I’ve been here at the Vermont Studio Center for about a week now. This is apparently one of the biggest artist residencies in North America and I believe it. This is the 29th year it’s been going. They use a complex of buildings sprinkled throughout a tiny village called Johnson. It seems like maybe half or a third of the town’s buildings are used by the VSC. The main one is the Red Mill building, which houses the dining hall and a gallery on the ground floor, offices upstairs, and the tv/game/computer room/library/man cave in the basement. Half of the building is a private residence, where the founders live with their dog.
There’s maybe 5 buildings that have been converted into artist studios and a sculpture barn with machines. My studio building, Barbara White studio, used to be a teacher’s school. Then there’s 5 or 6 houses used as residences. My house, Mason House, also happens to have a library of books and a common area where the writers have their meetings.
All these houses and studios are for the 50 artists that descend on the town of Johnson every month. This group is not as international as I’d like, with maybe only 8 people from outside the U.S. It’s also not very diverse in terms of race or gender (I think it’s 90% female), but artists who have been here before assure me this is not normally the case. Everyone here is of course very interesting, and it’s great getting the opportunity to meet so many writers, painters, sculptors and printmakers, though the amount of artists does make for a pretty socially intense few days.
The VSC functions by allowing artists to pay to attend, as well as awarding a limited number of ‘fellowships’ to cover the full costs for some deemed worthy. Those who don’t get the full fellowship can lower their fees in exchange for working in the kitchen or the office about two hours a week. This means that some of the artists hop up from dinner, put on an apron and start washing dishes. This system ensures that’s there’s a nice mix of artists from different levels in their careers, or economic situations.
Within the VSC complex there is a yoga studio with classes offered almost every day, and there is life drawing available every morning as well. I hadn’t done life drawing since I was 19, but I’ve done it a few times here and have realized how I can make it work to benefit my practice as an animator: like drawing a figure quickly but getting the basic posture correct, or learning to draw faces quickly. I’ve also had the model do a few walk cycles, where he holds a pose for one minute, then moves forward half a step, repeat, while trying to capture the poses on the same sheet of paper. It’s been pretty fun.
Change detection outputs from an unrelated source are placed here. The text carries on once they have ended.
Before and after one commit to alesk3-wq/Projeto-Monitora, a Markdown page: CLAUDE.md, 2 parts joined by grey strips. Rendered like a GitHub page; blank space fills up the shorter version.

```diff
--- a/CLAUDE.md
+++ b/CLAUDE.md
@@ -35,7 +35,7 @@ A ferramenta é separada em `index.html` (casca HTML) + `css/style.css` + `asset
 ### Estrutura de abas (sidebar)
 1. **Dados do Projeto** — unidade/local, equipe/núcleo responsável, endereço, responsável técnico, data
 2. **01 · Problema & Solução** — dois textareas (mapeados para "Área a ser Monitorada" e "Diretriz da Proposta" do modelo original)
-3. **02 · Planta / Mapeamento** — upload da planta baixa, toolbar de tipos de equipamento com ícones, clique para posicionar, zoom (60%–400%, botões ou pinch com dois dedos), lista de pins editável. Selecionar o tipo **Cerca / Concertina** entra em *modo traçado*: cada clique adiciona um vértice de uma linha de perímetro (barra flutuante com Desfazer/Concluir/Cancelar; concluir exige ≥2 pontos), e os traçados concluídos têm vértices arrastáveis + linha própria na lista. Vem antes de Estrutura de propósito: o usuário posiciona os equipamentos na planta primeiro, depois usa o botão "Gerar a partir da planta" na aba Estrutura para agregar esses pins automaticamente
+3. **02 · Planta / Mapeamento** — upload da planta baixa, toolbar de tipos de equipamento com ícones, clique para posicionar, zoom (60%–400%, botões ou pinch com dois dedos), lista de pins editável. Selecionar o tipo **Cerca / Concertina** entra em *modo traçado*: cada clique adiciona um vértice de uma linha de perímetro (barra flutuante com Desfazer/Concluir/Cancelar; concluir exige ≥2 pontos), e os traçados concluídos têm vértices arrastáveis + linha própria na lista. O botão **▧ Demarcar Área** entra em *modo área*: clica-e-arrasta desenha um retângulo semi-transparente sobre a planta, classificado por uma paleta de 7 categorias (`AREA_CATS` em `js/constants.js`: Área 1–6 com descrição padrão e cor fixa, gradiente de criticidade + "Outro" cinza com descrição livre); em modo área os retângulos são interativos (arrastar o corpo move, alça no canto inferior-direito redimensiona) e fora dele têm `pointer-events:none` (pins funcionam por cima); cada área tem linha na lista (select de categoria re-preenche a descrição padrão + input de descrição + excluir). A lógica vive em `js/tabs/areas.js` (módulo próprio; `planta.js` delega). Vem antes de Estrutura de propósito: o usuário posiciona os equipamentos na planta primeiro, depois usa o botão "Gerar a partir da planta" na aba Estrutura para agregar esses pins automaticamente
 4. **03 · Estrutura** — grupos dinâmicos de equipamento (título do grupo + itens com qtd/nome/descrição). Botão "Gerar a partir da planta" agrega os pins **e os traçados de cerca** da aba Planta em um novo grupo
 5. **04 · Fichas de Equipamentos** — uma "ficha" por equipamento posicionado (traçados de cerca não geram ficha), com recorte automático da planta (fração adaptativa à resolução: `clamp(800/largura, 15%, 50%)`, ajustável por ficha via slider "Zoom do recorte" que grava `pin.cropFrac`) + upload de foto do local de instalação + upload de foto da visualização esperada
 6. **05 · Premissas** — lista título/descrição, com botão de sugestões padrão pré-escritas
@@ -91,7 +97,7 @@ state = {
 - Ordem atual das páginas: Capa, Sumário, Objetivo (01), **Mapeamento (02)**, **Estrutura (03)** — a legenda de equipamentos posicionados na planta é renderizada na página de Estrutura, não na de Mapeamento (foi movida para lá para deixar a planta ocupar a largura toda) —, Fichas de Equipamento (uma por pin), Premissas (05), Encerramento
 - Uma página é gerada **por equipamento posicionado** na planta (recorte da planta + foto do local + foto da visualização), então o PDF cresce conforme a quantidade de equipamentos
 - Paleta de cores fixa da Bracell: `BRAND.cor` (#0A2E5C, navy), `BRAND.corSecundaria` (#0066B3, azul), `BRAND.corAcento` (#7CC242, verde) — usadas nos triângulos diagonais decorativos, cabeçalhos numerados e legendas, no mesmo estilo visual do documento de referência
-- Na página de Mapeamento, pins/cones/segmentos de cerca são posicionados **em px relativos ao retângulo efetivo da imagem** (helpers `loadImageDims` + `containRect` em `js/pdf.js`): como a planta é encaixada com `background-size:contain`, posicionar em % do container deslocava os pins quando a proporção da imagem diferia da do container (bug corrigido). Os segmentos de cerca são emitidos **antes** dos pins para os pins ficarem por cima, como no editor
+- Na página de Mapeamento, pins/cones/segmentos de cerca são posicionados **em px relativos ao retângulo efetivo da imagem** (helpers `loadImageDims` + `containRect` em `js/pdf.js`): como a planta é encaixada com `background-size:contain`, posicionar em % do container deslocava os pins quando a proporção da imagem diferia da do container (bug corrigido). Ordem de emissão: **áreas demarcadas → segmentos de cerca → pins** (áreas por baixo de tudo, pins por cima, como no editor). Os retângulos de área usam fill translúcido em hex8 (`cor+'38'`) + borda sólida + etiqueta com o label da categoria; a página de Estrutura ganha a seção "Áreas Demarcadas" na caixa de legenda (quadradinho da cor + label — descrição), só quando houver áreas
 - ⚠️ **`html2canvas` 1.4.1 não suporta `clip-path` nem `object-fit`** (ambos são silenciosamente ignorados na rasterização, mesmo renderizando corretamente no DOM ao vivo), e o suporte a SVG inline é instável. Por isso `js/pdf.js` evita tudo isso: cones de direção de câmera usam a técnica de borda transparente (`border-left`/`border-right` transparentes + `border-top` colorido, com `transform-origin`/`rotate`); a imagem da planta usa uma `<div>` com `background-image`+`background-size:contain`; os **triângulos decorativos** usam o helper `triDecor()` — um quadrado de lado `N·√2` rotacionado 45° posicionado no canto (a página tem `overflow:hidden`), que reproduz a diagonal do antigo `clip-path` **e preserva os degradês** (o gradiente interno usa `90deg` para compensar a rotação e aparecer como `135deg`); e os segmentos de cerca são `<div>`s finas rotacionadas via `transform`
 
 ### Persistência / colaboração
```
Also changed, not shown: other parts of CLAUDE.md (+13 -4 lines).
About half the time there is some kind of event in the dining hall in the evenings. Either a reading from a visiting author, a slide presentation from a visiting artist, or ‘resident slides’, when the artist residents who sign up give a five minute presentation on their work. I signed up for this on the first evening. I figured the sooner people saw some of my work, the sooner I would stop getting confused looks when I say I’m an animator and not a painter. It went well, though we only had five minutes altogether and were supposed to only spend 15 seconds on each slide. This meant I had to try explain stop-motion animation as a concept and my own specific set-up in lightning speed. It was a challenge.
There’s also a lot of walks one can take inside and outside Johnson. It’s gotten warmer the past few days and the snow on top of the roofs (and the amazing icicles) have started melting, but there’s still a lot of snow on the ground. I’ve taken one good two hour hike along the river, but overall it seems hard to find the time for stuff life that, as the studio beckons.
Right now I’m working on a short piece that will end up being part of a collective film with other SEAT members. This will be presented at Zeitgeist in April, so look out for more news on that. I’m primarily using marker with a lightbox, copystand and camera I brought with me in my suitcase. I also managed to get a hold of a pane of glass, so now I can draw on that instead of a treated clear plastic I was planning on using. The glass really allows the marker to lay down much more smoothly. Thank you Dan, caretaker guy, for finding me this glass!
Today a bunch of us spent some time creating a giant snowball. Photos next time.